WHAT YOU HAVE TO DO:
Please write out every line of the listing without alteration, but omit the images.

——————

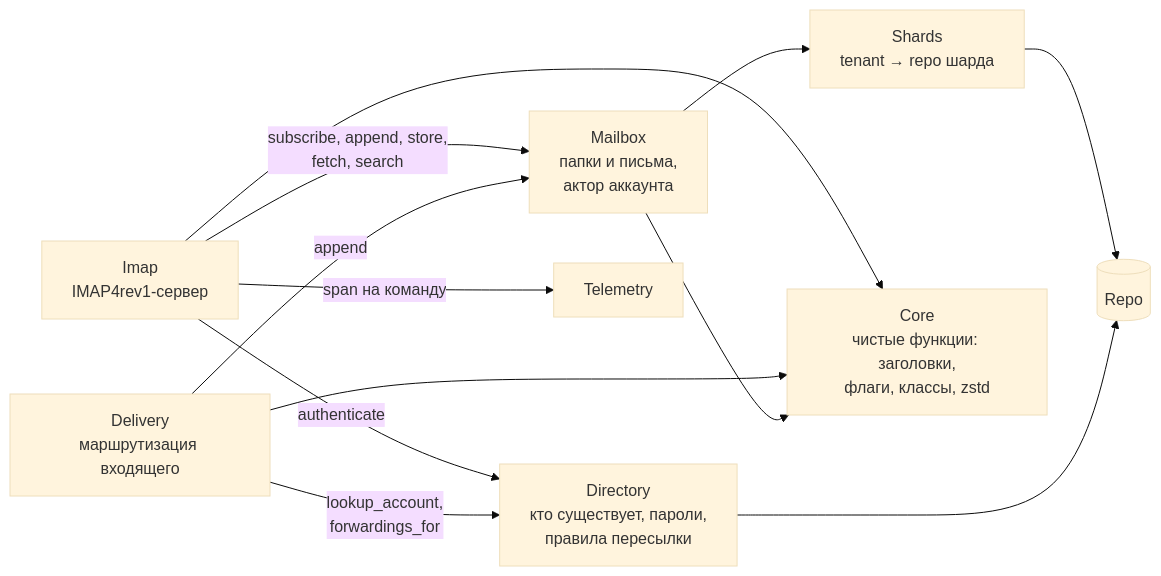
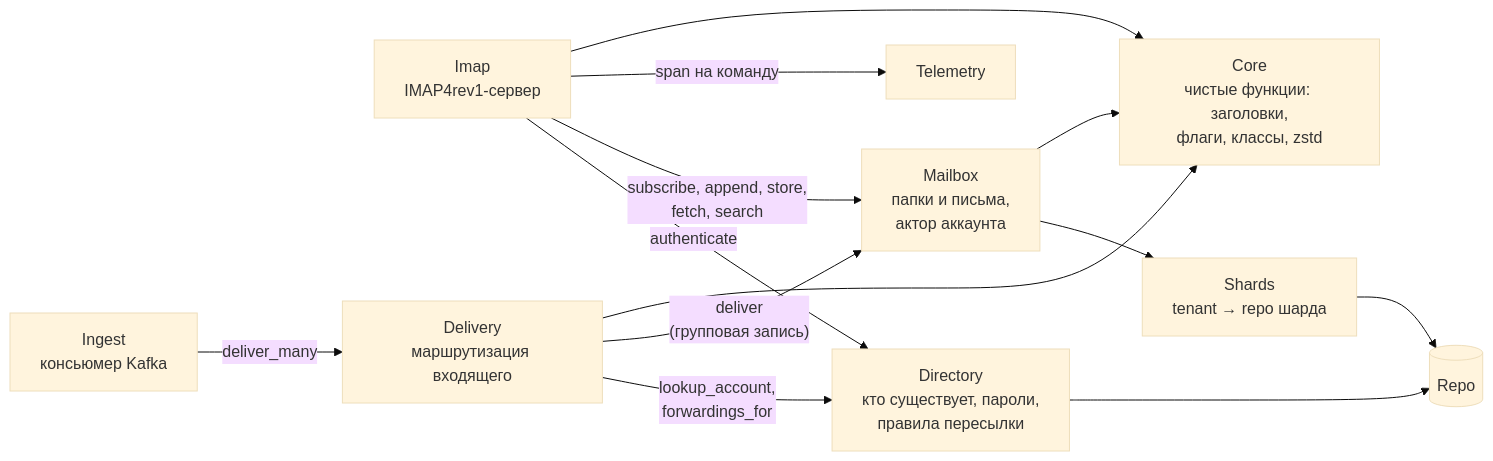
Before and after one commit to ichi404gh/mailstore: the third of 7 diagrams in docs/architecture.md, drawn with Mermaid (base theme). The commit also changed other lines of this file and 30 other files, not shown here.

First line of the commit message:
Ingest from Kafka with idempotent group commit

````diff
--- a/docs/architecture.md
+++ b/docs/architecture.md
@@ -104,22 +108,24 @@
 ```mermaid
 flowchart LR
   imap["Imap<br/>IMAP4rev1-сервер"]
+  ingest["Ingest<br/>консьюмер Kafka"]
   delivery["Delivery<br/>маршрутизация входящего"]
   directory["Directory<br/>кто существует, пароли,<br/>правила пересылки"]
   mailbox["Mailbox<br/>папки и письма,<br/>актор аккаунта"]
   shards["Shards<br/>tenant → repo шарда"]
   core["Core<br/>чистые функции: заголовки,<br/>флаги, классы, zstd"]
   telemetry["Telemetry"]
   repo[("Repo")]
 
   imap -->|authenticate| directory
   imap -->|"subscribe, append, store,<br/>fetch, search"| mailbox
   imap -->|"span на команду"| telemetry
   delivery -->|"lookup_account,<br/>forwardings_for"| directory
-  delivery -->|append| mailbox
+  ingest -->|deliver_many| delivery
+  delivery -->|"deliver<br/>(групповая запись)"| mailbox
   mailbox --> shards --> repo
   directory --> repo
   imap --> core
   delivery --> core
   mailbox --> core
 ```
````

——————

WRITTEN SOLUTION:
Before and after one commit to ichi404gh/mailstore: the third of 7 diagrams in docs/architecture.md, drawn with Mermaid (base theme). The commit also changed other lines of this file and 30 other files, not shown here.

First line of the commit message:
Ingest from Kafka with idempotent group commit

````diff
--- a/docs/architecture.md
+++ b/docs/architecture.md
@@ -104,22 +108,24 @@
 ```mermaid
 flowchart LR
   imap["Imap<br/>IMAP4rev1-сервер"]
+  ingest["Ingest<br/>консьюмер Kafka"]
   delivery["Delivery<br/>маршрутизация входящего"]
   directory["Directory<br/>кто существует, пароли,<br/>правила пересылки"]
   mailbox["Mailbox<br/>папки и письма,<br/>актор аккаунта"]
   shards["Shards<br/>tenant → repo шарда"]
   core["Core<br/>чистые функции: заголовки,<br/>флаги, классы, zstd"]
   telemetry["Telemetry"]
   repo[("Repo")]
 
   imap -->|authenticate| directory
   imap -->|"subscribe, append, store,<br/>fetch, search"| mailbox
   imap -->|"span на команду"| telemetry
   delivery -->|"lookup_account,<br/>forwardings_for"| directory
-  delivery -->|append| mailbox
+  ingest -->|deliver_many| delivery
+  delivery -->|"deliver<br/>(групповая запись)"| mailbox
   mailbox --> shards --> repo
   directory --> repo
   imap --> core
   delivery --> core
   mailbox --> core
 ```
````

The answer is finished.